Question: change z <= y AFTER 30 ns to z <= y after 15 ns
why after the change above ,the value of w never updates ?

• I tried to simulate it. the value of w is changing. you mean x? – nidhin Feb 11 '15 at 7:08

Besides providing a picture as a code example:

ENTITY top IS
END ENTITY;

ARCHITECTURE example of top IS
SIGNAL w, x, y,z : integer := 0; -- initialised to 0 (zero)
BEGIN
p1: PROCESS (z)
VARIABLE a, b : integer := 0; -- initialised to 0 (zero)
BEGIN
b := a - 8;
w <= a + b;
a := a + 20;
x <= a + b + w AFTER 20 ns;
END PROCESS;

p2: y <= x + w;
p3: z <= y AFTER 30 ns;

END example;


We see X does change:

(clickable)

        p3: z <= y after 15 ns;


We see x no longer shows a different value, yet the simulation continues:

(clickable)

The reason we see any continued action is because the process is sensitive to z.

The reason we see x is 0 and never changes is because how projected waveforms are scheduled for signal events.

A new event on z comes along and causes a new assignment to x before the scheduled previously projected waveform resulting in the previously scheduled transaction being deleted from the projected output waveform.

See IEEE Std 1076-2008 10.5.2.2 Executing a simple assignment statement, paragraph 7:
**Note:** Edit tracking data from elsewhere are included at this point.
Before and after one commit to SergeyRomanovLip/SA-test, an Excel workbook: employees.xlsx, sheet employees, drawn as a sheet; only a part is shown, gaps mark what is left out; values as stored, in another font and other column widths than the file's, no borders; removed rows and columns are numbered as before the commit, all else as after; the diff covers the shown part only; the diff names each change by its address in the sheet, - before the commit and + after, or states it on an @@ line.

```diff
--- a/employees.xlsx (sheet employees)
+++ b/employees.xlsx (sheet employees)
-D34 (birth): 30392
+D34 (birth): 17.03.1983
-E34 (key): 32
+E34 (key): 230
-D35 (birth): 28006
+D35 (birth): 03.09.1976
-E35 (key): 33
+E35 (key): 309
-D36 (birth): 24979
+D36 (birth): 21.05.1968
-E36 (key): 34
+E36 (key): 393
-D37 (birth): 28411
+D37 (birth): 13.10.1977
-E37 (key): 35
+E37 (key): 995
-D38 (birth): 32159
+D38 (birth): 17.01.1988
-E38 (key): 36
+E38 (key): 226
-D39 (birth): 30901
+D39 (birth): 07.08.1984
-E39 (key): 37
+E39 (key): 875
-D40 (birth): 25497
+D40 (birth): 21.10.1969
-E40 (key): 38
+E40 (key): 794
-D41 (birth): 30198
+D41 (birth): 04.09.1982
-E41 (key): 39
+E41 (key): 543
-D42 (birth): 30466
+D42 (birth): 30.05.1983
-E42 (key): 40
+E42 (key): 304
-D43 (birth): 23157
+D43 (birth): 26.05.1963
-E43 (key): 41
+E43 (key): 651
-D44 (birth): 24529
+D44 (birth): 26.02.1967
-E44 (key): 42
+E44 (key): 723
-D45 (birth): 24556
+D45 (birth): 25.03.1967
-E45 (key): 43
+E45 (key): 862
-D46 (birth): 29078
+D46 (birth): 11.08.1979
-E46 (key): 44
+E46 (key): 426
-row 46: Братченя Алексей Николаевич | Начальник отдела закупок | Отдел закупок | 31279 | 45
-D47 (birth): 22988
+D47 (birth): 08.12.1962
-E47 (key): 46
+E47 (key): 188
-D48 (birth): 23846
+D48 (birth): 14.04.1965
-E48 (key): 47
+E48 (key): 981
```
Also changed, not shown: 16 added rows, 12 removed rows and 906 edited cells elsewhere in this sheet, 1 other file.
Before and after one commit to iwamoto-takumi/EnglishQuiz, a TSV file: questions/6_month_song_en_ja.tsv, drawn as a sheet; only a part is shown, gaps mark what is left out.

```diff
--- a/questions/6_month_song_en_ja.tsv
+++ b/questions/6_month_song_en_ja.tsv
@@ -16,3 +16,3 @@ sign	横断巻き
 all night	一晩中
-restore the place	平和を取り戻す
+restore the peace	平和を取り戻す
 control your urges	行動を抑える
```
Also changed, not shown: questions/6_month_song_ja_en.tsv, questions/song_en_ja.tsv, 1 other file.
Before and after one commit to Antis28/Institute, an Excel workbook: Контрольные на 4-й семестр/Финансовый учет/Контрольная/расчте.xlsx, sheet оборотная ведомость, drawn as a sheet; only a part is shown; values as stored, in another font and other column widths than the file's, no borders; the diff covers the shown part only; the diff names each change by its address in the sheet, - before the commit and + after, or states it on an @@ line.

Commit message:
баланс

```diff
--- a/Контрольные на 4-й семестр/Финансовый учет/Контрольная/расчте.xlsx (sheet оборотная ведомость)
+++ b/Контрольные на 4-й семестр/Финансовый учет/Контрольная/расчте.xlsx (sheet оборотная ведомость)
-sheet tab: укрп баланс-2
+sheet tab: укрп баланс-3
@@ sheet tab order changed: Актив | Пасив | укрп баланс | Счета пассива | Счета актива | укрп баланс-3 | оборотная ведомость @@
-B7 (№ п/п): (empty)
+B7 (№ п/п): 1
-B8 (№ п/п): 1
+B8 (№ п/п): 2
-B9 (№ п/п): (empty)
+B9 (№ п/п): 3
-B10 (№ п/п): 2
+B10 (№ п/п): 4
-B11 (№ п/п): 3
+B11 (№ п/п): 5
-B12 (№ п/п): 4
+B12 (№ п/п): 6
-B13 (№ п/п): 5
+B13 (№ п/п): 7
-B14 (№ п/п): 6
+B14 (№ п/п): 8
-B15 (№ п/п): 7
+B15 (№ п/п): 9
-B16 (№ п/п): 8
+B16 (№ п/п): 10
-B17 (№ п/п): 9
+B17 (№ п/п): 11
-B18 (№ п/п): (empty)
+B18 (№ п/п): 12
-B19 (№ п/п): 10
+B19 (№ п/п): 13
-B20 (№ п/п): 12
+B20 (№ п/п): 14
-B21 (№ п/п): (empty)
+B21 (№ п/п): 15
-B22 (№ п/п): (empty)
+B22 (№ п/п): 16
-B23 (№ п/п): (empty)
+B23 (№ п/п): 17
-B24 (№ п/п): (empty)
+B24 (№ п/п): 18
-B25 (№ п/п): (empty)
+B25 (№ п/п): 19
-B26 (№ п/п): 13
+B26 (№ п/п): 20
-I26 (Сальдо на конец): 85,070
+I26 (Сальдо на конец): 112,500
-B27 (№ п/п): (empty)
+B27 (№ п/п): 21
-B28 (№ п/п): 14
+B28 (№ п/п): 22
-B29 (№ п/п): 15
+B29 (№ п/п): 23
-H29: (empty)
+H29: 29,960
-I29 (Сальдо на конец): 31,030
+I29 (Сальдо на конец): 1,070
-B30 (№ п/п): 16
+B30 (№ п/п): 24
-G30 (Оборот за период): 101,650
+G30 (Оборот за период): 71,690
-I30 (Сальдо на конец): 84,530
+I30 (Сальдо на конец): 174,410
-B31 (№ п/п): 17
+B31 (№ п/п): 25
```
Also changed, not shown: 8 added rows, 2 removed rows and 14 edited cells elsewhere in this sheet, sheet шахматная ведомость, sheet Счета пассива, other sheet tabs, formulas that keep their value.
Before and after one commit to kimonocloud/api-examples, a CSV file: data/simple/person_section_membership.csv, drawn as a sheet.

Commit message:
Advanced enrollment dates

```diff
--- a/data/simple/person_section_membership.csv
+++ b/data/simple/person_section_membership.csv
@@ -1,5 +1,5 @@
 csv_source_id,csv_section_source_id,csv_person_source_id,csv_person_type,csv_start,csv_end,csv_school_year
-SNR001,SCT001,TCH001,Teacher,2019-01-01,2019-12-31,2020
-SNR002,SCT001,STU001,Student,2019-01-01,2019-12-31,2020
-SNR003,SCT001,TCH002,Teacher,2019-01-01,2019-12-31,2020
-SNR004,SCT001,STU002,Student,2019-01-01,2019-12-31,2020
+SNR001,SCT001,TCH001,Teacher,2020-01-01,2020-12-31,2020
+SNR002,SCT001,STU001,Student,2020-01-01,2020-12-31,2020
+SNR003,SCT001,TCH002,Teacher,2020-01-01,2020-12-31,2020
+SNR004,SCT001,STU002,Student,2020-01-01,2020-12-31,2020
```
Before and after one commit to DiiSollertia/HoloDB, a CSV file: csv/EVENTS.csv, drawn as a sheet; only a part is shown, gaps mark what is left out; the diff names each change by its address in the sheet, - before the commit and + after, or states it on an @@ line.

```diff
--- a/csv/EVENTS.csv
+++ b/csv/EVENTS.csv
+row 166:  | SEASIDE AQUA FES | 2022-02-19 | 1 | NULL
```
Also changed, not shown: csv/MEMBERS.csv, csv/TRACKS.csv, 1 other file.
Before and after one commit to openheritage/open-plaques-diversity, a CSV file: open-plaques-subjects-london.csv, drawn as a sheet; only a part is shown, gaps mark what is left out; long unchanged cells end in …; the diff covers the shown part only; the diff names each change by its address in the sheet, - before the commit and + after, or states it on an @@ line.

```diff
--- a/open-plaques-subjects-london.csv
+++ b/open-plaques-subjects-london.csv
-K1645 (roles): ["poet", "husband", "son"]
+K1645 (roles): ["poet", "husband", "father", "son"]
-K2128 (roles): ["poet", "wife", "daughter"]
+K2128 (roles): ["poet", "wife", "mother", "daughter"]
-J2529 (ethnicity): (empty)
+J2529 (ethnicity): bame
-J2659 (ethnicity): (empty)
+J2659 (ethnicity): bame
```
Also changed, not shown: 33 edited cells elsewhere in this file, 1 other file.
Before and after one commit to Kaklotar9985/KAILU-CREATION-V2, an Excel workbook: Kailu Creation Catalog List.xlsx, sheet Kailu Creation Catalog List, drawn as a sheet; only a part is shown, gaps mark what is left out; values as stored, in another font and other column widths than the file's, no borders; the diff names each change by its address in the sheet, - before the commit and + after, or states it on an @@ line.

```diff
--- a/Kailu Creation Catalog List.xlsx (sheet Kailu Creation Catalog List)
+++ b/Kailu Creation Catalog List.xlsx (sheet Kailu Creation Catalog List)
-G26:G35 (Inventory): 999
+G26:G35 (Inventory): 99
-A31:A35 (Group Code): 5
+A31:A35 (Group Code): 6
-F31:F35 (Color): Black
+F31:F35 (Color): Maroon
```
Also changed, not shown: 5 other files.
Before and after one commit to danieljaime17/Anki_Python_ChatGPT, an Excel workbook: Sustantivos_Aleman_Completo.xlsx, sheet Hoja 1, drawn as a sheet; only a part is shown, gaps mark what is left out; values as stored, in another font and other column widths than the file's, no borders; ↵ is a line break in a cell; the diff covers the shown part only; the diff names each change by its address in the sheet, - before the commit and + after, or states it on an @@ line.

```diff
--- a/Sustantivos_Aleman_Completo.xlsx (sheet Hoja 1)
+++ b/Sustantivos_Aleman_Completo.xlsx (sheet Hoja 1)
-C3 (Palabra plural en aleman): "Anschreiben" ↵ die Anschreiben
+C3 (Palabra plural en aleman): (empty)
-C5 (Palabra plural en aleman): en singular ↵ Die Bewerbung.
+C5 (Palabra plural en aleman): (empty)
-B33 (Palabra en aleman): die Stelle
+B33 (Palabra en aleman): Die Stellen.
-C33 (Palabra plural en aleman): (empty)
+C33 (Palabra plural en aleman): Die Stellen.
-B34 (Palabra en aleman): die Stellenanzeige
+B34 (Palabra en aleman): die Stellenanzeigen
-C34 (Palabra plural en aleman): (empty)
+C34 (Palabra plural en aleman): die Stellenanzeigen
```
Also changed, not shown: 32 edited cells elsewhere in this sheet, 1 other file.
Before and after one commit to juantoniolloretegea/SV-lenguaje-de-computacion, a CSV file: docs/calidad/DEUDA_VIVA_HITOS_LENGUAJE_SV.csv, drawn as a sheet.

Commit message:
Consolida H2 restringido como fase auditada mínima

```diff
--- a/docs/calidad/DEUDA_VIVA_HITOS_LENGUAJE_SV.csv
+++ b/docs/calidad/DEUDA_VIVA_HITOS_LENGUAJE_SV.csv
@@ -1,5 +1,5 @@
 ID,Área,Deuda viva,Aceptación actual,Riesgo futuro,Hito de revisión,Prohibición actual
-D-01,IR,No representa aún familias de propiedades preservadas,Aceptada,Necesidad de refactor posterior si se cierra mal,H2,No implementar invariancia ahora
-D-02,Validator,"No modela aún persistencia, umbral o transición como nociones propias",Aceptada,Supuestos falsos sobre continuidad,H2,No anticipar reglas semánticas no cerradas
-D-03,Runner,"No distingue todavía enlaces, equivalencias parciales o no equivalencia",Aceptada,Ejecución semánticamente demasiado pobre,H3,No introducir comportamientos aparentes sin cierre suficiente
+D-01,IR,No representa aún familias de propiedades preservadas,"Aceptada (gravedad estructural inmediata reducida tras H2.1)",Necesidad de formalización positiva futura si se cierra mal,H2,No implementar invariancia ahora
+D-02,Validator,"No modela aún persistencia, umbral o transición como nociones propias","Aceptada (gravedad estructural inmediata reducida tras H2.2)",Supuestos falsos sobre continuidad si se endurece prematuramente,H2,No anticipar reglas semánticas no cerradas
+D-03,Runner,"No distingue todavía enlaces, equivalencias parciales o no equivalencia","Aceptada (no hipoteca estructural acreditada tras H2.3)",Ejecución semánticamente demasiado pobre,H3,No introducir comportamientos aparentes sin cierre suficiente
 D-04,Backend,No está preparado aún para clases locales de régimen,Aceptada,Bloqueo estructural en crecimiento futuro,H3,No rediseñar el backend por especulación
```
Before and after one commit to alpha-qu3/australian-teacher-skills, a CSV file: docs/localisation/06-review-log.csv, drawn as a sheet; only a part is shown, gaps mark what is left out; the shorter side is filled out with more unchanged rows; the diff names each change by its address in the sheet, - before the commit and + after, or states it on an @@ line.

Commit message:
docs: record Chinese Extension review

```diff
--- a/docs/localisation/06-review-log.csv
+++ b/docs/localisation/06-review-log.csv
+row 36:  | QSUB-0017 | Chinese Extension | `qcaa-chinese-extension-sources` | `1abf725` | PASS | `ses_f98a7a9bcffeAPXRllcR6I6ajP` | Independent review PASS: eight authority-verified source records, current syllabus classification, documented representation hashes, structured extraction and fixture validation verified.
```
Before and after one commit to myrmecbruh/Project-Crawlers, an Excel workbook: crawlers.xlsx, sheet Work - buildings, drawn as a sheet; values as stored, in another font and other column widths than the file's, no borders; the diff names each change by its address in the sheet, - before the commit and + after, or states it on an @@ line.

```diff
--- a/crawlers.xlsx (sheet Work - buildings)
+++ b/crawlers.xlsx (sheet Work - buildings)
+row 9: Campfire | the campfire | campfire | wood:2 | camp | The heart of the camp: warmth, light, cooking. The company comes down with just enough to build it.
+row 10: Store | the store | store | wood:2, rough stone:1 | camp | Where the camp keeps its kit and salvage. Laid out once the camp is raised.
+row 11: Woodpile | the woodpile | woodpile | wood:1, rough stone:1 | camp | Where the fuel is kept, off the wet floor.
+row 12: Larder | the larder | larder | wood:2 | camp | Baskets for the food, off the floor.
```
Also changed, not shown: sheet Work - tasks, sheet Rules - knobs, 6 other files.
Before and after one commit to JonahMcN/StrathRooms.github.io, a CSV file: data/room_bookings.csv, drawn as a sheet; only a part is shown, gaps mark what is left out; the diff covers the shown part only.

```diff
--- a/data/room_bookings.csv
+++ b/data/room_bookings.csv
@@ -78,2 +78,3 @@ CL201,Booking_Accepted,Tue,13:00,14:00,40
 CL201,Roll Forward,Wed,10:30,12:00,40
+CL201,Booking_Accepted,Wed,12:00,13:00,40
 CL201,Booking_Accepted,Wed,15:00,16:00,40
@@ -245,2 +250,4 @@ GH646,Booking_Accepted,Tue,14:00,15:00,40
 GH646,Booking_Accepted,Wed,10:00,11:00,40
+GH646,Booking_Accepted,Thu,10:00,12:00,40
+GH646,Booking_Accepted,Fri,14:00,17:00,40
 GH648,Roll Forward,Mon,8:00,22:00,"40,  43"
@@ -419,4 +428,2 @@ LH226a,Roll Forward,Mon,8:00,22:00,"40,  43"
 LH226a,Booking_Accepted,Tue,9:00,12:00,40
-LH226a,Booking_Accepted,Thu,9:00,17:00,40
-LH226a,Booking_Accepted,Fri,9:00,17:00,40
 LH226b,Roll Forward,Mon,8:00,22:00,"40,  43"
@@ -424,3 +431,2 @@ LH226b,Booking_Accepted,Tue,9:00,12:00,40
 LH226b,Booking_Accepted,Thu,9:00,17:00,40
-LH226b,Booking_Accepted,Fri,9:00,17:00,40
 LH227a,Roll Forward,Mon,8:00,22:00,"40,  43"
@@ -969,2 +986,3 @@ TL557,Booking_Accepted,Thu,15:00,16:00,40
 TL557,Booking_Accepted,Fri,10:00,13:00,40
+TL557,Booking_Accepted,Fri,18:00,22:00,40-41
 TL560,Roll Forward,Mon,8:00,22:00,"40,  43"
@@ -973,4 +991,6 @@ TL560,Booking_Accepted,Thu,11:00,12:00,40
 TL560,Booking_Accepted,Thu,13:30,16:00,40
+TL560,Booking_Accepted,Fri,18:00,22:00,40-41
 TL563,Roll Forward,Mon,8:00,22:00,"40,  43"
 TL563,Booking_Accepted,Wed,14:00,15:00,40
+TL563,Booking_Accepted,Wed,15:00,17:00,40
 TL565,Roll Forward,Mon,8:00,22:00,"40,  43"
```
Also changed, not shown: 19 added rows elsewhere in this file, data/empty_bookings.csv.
The sequence of transactions is then used to update the projected output waveform representing the current and future values of the driver associated with the simple waveform assignment statement. Updating a projected output waveform consists of the deletion of zero or more previously computed transactions (called old transactions) from the projected output waveform and the addition of the new transactions, as follows:
a) All old transactions that are projected to occur at or after the time at which the earliest new transaction is projected to occur are deleted from the projected output waveform.
b) The new transactions are then appended to the projected output waveform in the order of their projected occurrence.
If the initial delay is inertial delay according to the definitions of 10.5.2.1, the projected output waveform is further modified as follows:
1) All of the new transactions are marked.
2) An old transaction is marked if the time at which it is projected to occur is less than the time at which the first new transaction is projected to occur minus the pulse rejection limit.
3) For each remaining unmarked, old transaction, the old transaction is marked if it immediately pre- cedes a marked transaction and its value component is the same as that of the marked transaction.
4) The transaction that determines the current value of the driver is marked.
5) All unmarked transactions (all of which are old transactions) are deleted from the projected output waveform.

Our first transaction on x is scheduled to occur at Time 20 ns.

An event on z causes a new x transaction to be scheduled for Time 35 ns. This does not result in the old transaction being marked and it is removed.

The why of this comes from the delay model. See 10.5.2 Simple signal assignments, 10.5.2.1 General, the difference between inertial and transport delays. An inertial delay model is the default (when the transport delay model isn't specified).

See 10.5.2.1 paragraph 6:

Every inertially delayed signal assignment has a pulse rejection limit. If the delay mechanism specifies inertial delay, and if the reserved word reject followed by a time expression is present, then the time expression specifies the pulse rejection limit. In all other cases, the pulse rejection limit is specified by the time expression associated with the first waveform element.

The previously scheduled transaction on x is within the pulse rejection limit for the new transaction on x and is dropped. This happens for every z transaction scheduled to occur within the pulse rejection limit of x.

It happens because the rejection limit is taken from the first scheduled waveform (the expression after 20 ns), which tells you the delay represents the switching time for x. You could change the delay mechanism to transport and remove the pulse rejection limit or artificially shorted in by providing an explicit reject time.

VHDL by default expects you to use switching delays and not transport delays.